Kavita Thanki (AC 08-10, Northern Ireland)
A few years ago I was at a family barbeque. Irish Catholic families are big and everyone was there: my little cousins playing in the garden, my fat uncle flipping burnt beef burgers and sausages on the grill, my grandmother sipping sherry outside in the sunshine. I sat beside her, put my arm around her and asked if she remembered anything like this when she was my age. Of course I knew her childhood had been very different from mine; she carries the weight of it around with her, something typical of the older generation of Northern Ireland. This was just one of the many occasions on which she would tell me about how oppressed ‘we’ were, about the atrocities committed against ‘us’ by the British and the Loyalist Protestants. She doesn’t even try to disguise the hate: she wears it like a second skin.
An hour later I was being driven across town to a Protestant area to help my best friend fundraising for the renovation of her Baptist Church. I’d lied to my family, telling them that I was going to a birthday party. Feeling like a traitor to both sides by refusing to stick to one or the other, it was only afterwards that I realised how fundamentally wrong it is to demand people choose a side, to allow no alternative. Because by creating an ‘us and them’ mentality, by each side defining themselves as the victim and then hiding behind this –using it as an excuse, we polarise ourselves. We separate ourselves further.
Yes, we reached ‘peace’ with the Good Friday Agreement but it focused on the politics more than the ordinary people. It didn’t diffuse into the culture, and still today we have the ‘Peace Walls’ which divide the capital, Belfast, into different areas where even the street curbs are painted the colours of the Irish or the British flags: either green, white and orange if it’s Catholic or red, white and blue if it’s Protestant. As children we are raised to believe that politics and religion combine to create one force and we see this manifest in the physical separation of people. Separate shops, separate post-codes, but most importantly separate schools. Despite the demand (when questioned, 82% of parents wanted integrated schooling), only 5% of children actually attend schools where both Catholics and Protestants are present. Why? -Because the schools themselves are run by minorities of sectarians who favour segregation. The few integrated schools which we do have are vastly over-subscribed. This leaves the other 95% of the population to fear and hate ‘the other side’. If you only live within your own closed community, if some of your best friends aren’t of the other religion, if you don’t see them every day in class and copy homework off them or swap jewellery or flirt or fight or interact with them as individuals then of course you can get sucked in by your grandmothers horror stories from the past. Of course you see everything in black and white.

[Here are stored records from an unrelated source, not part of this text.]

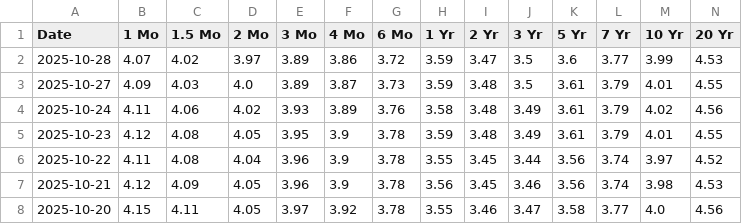
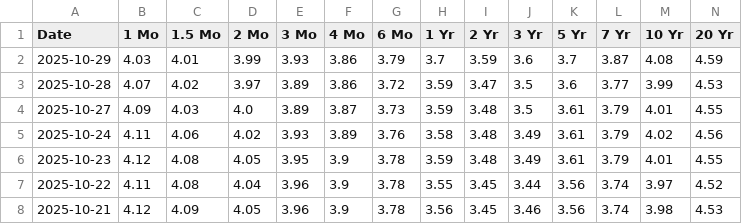
Before and after one commit to wb-s/yield-data, a CSV file: year_daily_treasury_rates.csv, drawn as a sheet; only a part is shown; the shorter side is filled out with more unchanged rows; rows hold the shown columns only; the diff names each change by its address in the sheet, - before the commit and + after, or states it on an @@ line.

```diff
--- a/year_daily_treasury_rates.csv
+++ b/year_daily_treasury_rates.csv
+row 2: 2025-10-29 | 4.03 | 4.01 | 3.99 | 3.93 | 3.86 | 3.79 | 3.7 | 3.59 | 3.6 | 3.7 | 3.87 | 4.08 | 4.59
```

The recent killing of two British Army soldiers stationed in Co. Armagh and a Catholic police officer by the Continuity Irish Republican Army (IRA) and the Real IRA respectively, have been met with shock by most. The Peace Process in N.I. is hailed as one of the best success stories of conflict resolution. However without educating the young, how can we ever hope for reconciliation? The politicians might sit together in government, the population remains divided. But I do not believe all is lost, or that we will slide back into the Troubles: even my grandmother agrees that peace is what’s best. These attacks have been condemned by both sides, politically and publically (as seen in the mass Vigils that were held for the dead). It is the younger generation who are now starting to put the old hatred into action again. Those who remember the Troubles don’t want to go back to that. Only if we start to bring in measures such as integrated schools, only if we bring down the Peace Walls, only if we stop spending £1.5billion on keeping the two communities segregated, only then shall Northern Ireland truly know peace.
– United World College Student Magazine –